DESCRIPTION OF THE TASK: Pictures are not part of the copy; reproduce the remaining data exactly.

EXCERPTED RECORDS:
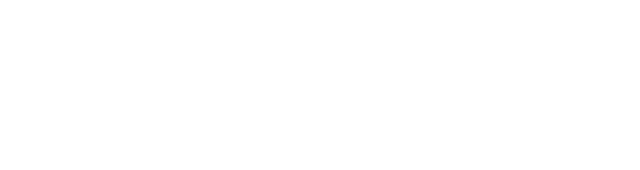
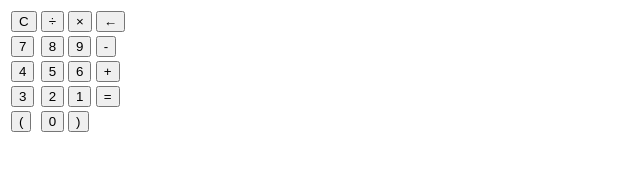
Before and after one commit to antony74363/Calculator, a plain HTML site: page index.html in a window 1280 px wide. Shown: the whole page, without its empty margins (0-640 px from the left). Drawn offline with Linux system fonts and the light colour scheme.

Commit message:
HTML part finished

```diff
--- a/index.html
+++ b/index.html
@@ -8,6 +8,49 @@
     <link rel='stylesheet' type='text/css' media='screen' href='main.css'>
 </head>
 <body>
+    <div class="container">
+        <div class="calculator dark">
+            <div class="theme-toggler active">
+                <i class="toggler-icon"></i>
+            </div>
+            <div class="display-screen">
+                <div id="display"></div>
+            </div>
+            <div class="buttons">
+                <table>
+                    <tr>
+                        <td><button class="btn-op" id="C">C</button></td>
+                        <td><button class="btn-op" id="/">&divide;</button></td>
+                        <td><button class="btn-op" id="*">&times;</button></td>
+                        <td><button class="btn-op" id="backspace">&#8592;</button></td>
+                    </tr>
+                    <tr>
+                        <td><button class="btn-num" id="7">7</button></td>
+                        <td><button class="btn-num" id="8">8</button></td>
+                        <td><button class="btn-num" id="9">9</button></td>
+                        <td><button class="btn-op" id="-">-</button></td>
+                    </tr>
+                    <tr>
+                        <td><button class="btn-num" id="4">4</button></td>
+                        <td><button class="btn-num" id="5">5</button></td>
+                        <td><button class="btn-num" id="6">6</button></td>
+                        <td><button class="btn-op" id="+">+</button></td>
+                    </tr>
+                    <tr>
+                        <td><button class="btn-num" id="3">3</button></td>
+                        <td><button class="btn-num" id="2">2</button></td>
+                        <td><button class="btn-num" id="1">1</button></td>
+                        <td><button class="btn-op" id="=">=</button></td>
+                    </tr>
+                    <tr>
+                        <td><button class="btn-op" id="(">(</button></td>
+                        <td><button class="btn-num" id="0">0</button></td>
+                        <td><button class="btn-op" id=")">)</button></td>
+                    </tr>
+                </table>
+            </div>
+        </div>
+    </div>
     <script src='main.js'></script>
 
 </body>
```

OUTPUT BELOW:
Before and after one commit to antony74363/Calculator, a plain HTML site: page index.html in a window 1280 px wide. Shown: the whole page, without its empty margins (0-640 px from the left). Drawn offline with Linux system fonts and the light colour scheme.

Commit message:
HTML part finished

```diff
--- a/index.html
+++ b/index.html
@@ -8,6 +8,49 @@
     <link rel='stylesheet' type='text/css' media='screen' href='main.css'>
 </head>
 <body>
+    <div class="container">
+        <div class="calculator dark">
+            <div class="theme-toggler active">
+                <i class="toggler-icon"></i>
+            </div>
+            <div class="display-screen">
+                <div id="display"></div>
+            </div>
+            <div class="buttons">
+                <table>
+                    <tr>
+                        <td><button class="btn-op" id="C">C</button></td>
+                        <td><button class="btn-op" id="/">&divide;</button></td>
+                        <td><button class="btn-op" id="*">&times;</button></td>
+                        <td><button class="btn-op" id="backspace">&#8592;</button></td>
+                    </tr>
+                    <tr>
+                        <td><button class="btn-num" id="7">7</button></td>
+                        <td><button class="btn-num" id="8">8</button></td>
+                        <td><button class="btn-num" id="9">9</button></td>
+                        <td><button class="btn-op" id="-">-</button></td>
+                    </tr>
+                    <tr>
+                        <td><button class="btn-num" id="4">4</button></td>
+                        <td><button class="btn-num" id="5">5</button></td>
+                        <td><button class="btn-num" id="6">6</button></td>
+                        <td><button class="btn-op" id="+">+</button></td>
+                    </tr>
+                    <tr>
+                        <td><button class="btn-num" id="3">3</button></td>
+                        <td><button class="btn-num" id="2">2</button></td>
+                        <td><button class="btn-num" id="1">1</button></td>
+                        <td><button class="btn-op" id="=">=</button></td>
+                    </tr>
+                    <tr>
+                        <td><button class="btn-op" id="(">(</button></td>
+                        <td><button class="btn-num" id="0">0</button></td>
+                        <td><button class="btn-op" id=")">)</button></td>
+                    </tr>
+                </table>
+            </div>
+        </div>
+    </div>
     <script src='main.js'></script>
 
 </body>
```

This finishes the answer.